_DATA EXCERPTS:_
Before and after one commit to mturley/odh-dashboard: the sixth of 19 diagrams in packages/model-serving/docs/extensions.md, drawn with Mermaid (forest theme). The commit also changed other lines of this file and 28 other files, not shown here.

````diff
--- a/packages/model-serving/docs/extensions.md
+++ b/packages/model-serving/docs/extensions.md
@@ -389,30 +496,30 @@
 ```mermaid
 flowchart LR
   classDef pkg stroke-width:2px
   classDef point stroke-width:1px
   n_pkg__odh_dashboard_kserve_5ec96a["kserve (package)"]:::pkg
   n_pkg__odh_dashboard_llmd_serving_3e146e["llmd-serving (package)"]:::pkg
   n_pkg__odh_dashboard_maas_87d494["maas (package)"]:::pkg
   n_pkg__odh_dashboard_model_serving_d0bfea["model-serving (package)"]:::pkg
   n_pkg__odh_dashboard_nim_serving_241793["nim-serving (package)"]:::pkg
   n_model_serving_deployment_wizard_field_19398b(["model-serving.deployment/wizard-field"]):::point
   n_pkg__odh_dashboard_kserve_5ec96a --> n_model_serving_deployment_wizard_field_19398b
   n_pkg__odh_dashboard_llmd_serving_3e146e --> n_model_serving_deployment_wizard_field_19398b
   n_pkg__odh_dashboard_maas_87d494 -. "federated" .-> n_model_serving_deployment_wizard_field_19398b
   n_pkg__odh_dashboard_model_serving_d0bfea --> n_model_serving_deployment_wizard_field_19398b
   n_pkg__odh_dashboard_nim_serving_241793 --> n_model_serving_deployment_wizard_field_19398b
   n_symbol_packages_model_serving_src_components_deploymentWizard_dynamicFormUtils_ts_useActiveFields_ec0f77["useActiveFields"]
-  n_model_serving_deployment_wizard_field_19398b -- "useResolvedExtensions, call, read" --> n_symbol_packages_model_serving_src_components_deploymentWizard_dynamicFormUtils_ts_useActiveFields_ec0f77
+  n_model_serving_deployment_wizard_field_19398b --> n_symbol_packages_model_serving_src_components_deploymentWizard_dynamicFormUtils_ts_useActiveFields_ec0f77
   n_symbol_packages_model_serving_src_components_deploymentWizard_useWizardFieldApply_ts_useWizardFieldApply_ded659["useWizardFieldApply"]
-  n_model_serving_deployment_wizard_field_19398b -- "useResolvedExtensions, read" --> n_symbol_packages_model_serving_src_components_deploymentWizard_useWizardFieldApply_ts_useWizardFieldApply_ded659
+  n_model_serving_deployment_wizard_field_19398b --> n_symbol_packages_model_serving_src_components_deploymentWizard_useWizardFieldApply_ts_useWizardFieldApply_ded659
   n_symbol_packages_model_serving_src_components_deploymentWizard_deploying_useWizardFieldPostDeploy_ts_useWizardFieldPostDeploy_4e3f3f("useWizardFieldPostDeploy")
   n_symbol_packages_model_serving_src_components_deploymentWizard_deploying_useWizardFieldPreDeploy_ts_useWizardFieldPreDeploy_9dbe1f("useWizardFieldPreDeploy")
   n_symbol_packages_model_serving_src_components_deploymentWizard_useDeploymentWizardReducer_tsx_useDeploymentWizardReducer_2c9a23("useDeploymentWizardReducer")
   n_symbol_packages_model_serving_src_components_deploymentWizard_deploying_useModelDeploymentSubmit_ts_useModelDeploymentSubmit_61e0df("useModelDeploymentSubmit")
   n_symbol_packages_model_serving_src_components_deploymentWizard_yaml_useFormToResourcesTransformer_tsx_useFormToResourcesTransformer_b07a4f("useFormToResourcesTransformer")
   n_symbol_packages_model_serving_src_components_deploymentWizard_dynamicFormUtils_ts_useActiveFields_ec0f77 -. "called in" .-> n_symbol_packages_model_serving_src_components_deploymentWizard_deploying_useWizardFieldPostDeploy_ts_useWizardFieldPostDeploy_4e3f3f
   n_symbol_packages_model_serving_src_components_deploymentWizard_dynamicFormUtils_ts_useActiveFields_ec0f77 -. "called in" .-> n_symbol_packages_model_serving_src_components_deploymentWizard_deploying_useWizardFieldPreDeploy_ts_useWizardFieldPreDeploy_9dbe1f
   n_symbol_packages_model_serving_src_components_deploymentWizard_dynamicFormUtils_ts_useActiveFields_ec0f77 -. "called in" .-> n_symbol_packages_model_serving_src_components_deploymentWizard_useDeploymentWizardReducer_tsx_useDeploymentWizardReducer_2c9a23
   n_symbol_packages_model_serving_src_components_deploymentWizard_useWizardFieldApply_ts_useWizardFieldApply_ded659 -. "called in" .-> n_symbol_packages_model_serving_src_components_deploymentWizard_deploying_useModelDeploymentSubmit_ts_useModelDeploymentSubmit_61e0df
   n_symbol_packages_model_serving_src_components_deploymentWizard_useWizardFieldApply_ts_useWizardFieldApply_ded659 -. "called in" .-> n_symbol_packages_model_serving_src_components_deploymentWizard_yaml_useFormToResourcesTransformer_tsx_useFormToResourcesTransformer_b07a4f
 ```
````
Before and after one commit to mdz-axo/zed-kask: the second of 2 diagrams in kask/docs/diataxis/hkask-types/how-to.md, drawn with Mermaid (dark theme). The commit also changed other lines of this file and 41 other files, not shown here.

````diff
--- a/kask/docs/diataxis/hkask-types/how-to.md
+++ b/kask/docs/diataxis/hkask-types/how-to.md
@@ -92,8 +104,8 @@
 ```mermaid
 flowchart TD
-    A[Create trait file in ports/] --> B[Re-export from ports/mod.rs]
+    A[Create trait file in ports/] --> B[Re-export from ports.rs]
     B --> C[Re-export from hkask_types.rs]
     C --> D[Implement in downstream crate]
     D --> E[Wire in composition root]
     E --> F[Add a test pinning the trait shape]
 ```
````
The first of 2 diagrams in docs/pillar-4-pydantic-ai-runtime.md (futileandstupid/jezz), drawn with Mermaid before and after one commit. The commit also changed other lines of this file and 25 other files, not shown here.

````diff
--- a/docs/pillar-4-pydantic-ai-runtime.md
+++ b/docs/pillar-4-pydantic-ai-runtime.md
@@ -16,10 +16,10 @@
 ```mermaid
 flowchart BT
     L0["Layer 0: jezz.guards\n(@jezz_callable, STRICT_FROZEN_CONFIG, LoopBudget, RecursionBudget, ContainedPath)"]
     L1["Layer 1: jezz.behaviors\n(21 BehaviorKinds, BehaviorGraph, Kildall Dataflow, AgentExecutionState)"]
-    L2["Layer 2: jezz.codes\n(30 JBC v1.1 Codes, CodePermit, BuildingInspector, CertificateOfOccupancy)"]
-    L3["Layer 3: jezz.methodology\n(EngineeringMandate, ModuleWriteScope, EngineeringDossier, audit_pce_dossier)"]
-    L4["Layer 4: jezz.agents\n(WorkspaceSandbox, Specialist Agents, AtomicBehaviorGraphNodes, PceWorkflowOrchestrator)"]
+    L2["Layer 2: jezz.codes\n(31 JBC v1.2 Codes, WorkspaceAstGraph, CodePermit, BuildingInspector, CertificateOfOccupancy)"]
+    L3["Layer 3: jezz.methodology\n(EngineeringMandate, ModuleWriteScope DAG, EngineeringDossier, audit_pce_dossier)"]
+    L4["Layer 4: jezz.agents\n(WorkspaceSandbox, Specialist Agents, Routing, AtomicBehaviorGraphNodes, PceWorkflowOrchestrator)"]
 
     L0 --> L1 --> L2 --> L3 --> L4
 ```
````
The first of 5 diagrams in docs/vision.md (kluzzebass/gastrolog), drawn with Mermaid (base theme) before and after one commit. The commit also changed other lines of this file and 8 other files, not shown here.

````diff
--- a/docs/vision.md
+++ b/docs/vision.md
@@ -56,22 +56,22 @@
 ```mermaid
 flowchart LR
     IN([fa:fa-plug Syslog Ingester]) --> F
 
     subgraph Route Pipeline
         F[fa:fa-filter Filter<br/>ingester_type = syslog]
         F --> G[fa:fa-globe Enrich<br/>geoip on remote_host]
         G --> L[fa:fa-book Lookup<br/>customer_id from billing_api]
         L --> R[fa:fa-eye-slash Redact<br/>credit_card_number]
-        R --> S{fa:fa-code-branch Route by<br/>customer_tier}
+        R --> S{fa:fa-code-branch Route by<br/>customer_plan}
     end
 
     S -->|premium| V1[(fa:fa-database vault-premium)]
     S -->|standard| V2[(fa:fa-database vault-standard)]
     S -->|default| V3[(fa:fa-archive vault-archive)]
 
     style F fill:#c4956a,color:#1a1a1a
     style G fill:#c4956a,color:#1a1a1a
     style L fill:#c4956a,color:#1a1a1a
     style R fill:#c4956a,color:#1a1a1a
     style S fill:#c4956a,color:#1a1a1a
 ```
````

_WHAT TO DO:_
Note how many lines of the material hold the word "fill", then state that number alone.

_ANSWER TO THIS TASK:_
5